• DIRECTIONS: Print, exactly and completely, the data that appears below.

• RECORDED INFORMATION:
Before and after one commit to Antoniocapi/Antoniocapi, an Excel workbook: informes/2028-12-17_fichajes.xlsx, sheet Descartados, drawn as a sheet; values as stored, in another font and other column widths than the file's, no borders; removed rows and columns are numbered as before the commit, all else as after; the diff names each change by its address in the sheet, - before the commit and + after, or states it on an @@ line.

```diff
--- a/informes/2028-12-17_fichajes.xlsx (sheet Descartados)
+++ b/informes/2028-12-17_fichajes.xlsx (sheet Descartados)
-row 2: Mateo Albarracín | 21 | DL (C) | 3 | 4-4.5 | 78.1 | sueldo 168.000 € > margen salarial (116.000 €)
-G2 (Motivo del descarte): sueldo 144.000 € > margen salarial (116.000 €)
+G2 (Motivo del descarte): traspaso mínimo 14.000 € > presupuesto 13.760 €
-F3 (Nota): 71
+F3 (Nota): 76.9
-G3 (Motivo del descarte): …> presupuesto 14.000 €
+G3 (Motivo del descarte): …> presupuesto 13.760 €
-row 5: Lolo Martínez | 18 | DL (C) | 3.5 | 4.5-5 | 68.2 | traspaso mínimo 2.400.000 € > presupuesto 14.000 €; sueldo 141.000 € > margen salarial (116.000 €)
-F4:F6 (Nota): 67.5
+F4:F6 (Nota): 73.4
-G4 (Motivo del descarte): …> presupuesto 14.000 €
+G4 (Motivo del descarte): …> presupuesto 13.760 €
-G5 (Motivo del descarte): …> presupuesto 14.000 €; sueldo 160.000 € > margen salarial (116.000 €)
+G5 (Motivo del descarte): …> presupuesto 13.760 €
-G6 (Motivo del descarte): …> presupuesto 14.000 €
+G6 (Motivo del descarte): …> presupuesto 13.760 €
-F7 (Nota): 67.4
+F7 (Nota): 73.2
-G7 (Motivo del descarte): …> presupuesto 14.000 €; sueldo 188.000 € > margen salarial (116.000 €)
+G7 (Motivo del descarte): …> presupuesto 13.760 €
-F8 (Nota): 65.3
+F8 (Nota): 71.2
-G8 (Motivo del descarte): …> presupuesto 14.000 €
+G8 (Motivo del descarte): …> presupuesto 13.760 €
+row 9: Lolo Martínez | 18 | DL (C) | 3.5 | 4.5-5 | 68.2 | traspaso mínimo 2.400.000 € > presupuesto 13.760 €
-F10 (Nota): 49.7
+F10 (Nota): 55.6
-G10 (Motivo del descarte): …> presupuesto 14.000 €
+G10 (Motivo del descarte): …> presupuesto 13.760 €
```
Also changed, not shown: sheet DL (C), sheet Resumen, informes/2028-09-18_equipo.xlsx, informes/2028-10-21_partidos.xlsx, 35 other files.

• ANSWER TO THE PROBLEM:
Before and after one commit to Antoniocapi/Antoniocapi, an Excel workbook: informes/2028-12-17_fichajes.xlsx, sheet Descartados, drawn as a sheet; values as stored, in another font and other column widths than the file's, no borders; removed rows and columns are numbered as before the commit, all else as after; the diff names each change by its address in the sheet, - before the commit and + after, or states it on an @@ line.

```diff
--- a/informes/2028-12-17_fichajes.xlsx (sheet Descartados)
+++ b/informes/2028-12-17_fichajes.xlsx (sheet Descartados)
-row 2: Mateo Albarracín | 21 | DL (C) | 3 | 4-4.5 | 78.1 | sueldo 168.000 € > margen salarial (116.000 €)
-G2 (Motivo del descarte): sueldo 144.000 € > margen salarial (116.000 €)
+G2 (Motivo del descarte): traspaso mínimo 14.000 € > presupuesto 13.760 €
-F3 (Nota): 71
+F3 (Nota): 76.9
-G3 (Motivo del descarte): …> presupuesto 14.000 €
+G3 (Motivo del descarte): …> presupuesto 13.760 €
-row 5: Lolo Martínez | 18 | DL (C) | 3.5 | 4.5-5 | 68.2 | traspaso mínimo 2.400.000 € > presupuesto 14.000 €; sueldo 141.000 € > margen salarial (116.000 €)
-F4:F6 (Nota): 67.5
+F4:F6 (Nota): 73.4
-G4 (Motivo del descarte): …> presupuesto 14.000 €
+G4 (Motivo del descarte): …> presupuesto 13.760 €
-G5 (Motivo del descarte): …> presupuesto 14.000 €; sueldo 160.000 € > margen salarial (116.000 €)
+G5 (Motivo del descarte): …> presupuesto 13.760 €
-G6 (Motivo del descarte): …> presupuesto 14.000 €
+G6 (Motivo del descarte): …> presupuesto 13.760 €
-F7 (Nota): 67.4
+F7 (Nota): 73.2
-G7 (Motivo del descarte): …> presupuesto 14.000 €; sueldo 188.000 € > margen salarial (116.000 €)
+G7 (Motivo del descarte): …> presupuesto 13.760 €
-F8 (Nota): 65.3
+F8 (Nota): 71.2
-G8 (Motivo del descarte): …> presupuesto 14.000 €
+G8 (Motivo del descarte): …> presupuesto 13.760 €
+row 9: Lolo Martínez | 18 | DL (C) | 3.5 | 4.5-5 | 68.2 | traspaso mínimo 2.400.000 € > presupuesto 13.760 €
-F10 (Nota): 49.7
+F10 (Nota): 55.6
-G10 (Motivo del descarte): …> presupuesto 14.000 €
+G10 (Motivo del descarte): …> presupuesto 13.760 €
```
Also changed, not shown: sheet DL (C), sheet Resumen, informes/2028-09-18_equipo.xlsx, informes/2028-10-21_partidos.xlsx, 35 other files.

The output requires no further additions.